The Anacardiaceae includes primarily trees and shrubs (rarely lianas or sub shrubs), with resincanals and clear to milky exudates. The leaves are estipulate, usually alternate (rarely oppositeor whorled), and may be simple or innately compound (very rarely bi-pinnate;
). The flowers are generally not highly conspicuous but are distinctive in having anintrastaminal nectariferous disc and apotropous ovules (an ovule with a raphe that isventral when ascending and dorsal when descending). Morphological fruit diversity isexceedingly high with a myriad of types found in the family. Although the majority of thefamily has drupaceous fruits, many of these are variously modified for different mechanisms of dispersal and several other fruit types are also represented. Two genera,
, have an enlarged edible hypocarp subtending the drupe. One species of

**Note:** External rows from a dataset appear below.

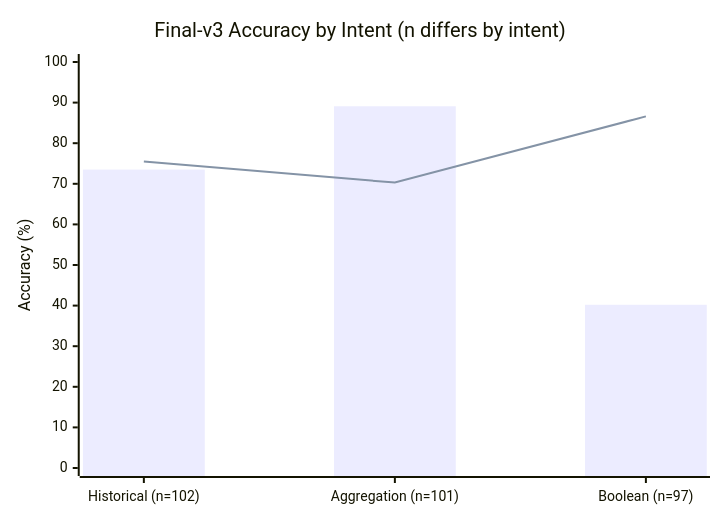
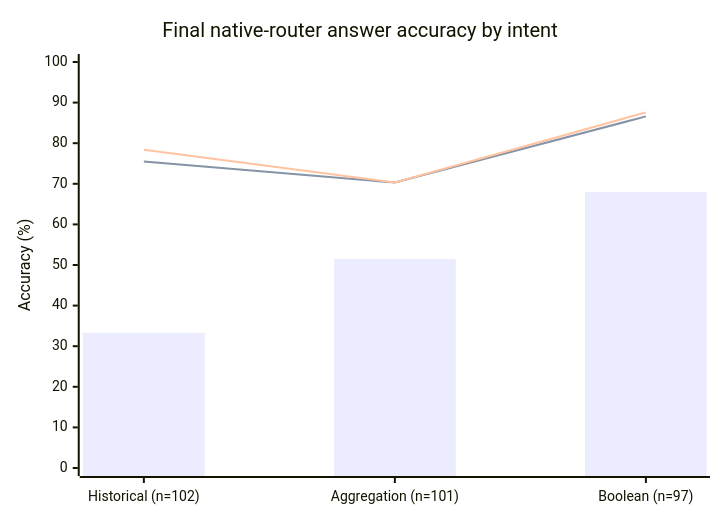
Before and after one commit to 0xmaster7/Aletheia: the diagram in paper/diagrams/diagram3_complex_intents.mmd, drawn with Mermaid. The commit also changed 21 other files, not shown here.

Commit message:
Align documentation and offline checks with final native-router paper

```diff
--- a/paper/diagrams/diagram3_complex_intents.mmd
+++ b/paper/diagrams/diagram3_complex_intents.mmd
@@ -1,9 +1,10 @@
-%% Final-v3 synthetic result, flags retained; the 93.3% first-60 router result is not shown here.
-%% Bars are Aletheia and the line is Direct; CoT values are in docs/evaluation_report.md.
+%% Final paper Figure 3 and Table III: final own-K native-router answers, flags retained and abstentions incorrect.
+%% Bars: native Aletheia. First line: Direct. Second line: CoT.
 %% Note: Rendering this requires a Mermaid viewer that supports xychart-beta
 xychart-beta
-    title "Final-v3 Accuracy by Intent (n differs by intent)"
+    title "Final native-router answer accuracy by intent"
     x-axis ["Historical (n=102)", "Aggregation (n=101)", "Boolean (n=97)"]
     y-axis "Accuracy (%)" 0 --> 100
-    bar [73.5, 89.1, 40.2]
+    bar [33.3, 51.5, 68.0]
     line [75.5, 70.3, 86.6]
+    line [78.4, 70.3, 87.6]
```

, lacks the hypocarp and grows in the flooded forests of theAmazon where it may be fish dispersed (Mitchell and Mori, 1987; J. D. Mitchell, pers.com.).Water dispersal has been reported or purported for three genera,
. The variety of mechanisms for wind dispersal include subtending enlarged sepals(
), subtending enlarged petals (
), trichome-covered margins on a globose fruit (
), trichome-coveredmargins on a flattened fruit (
), elm-like samaras with anencircling marginal wing (
), samaras with a single wing (
), dry samara- like syncarps (multiple fruit,
), dryachene-like fruit (
), and elongated ciliate pedicles of sterile flowers on atumbleweed-like infructescence.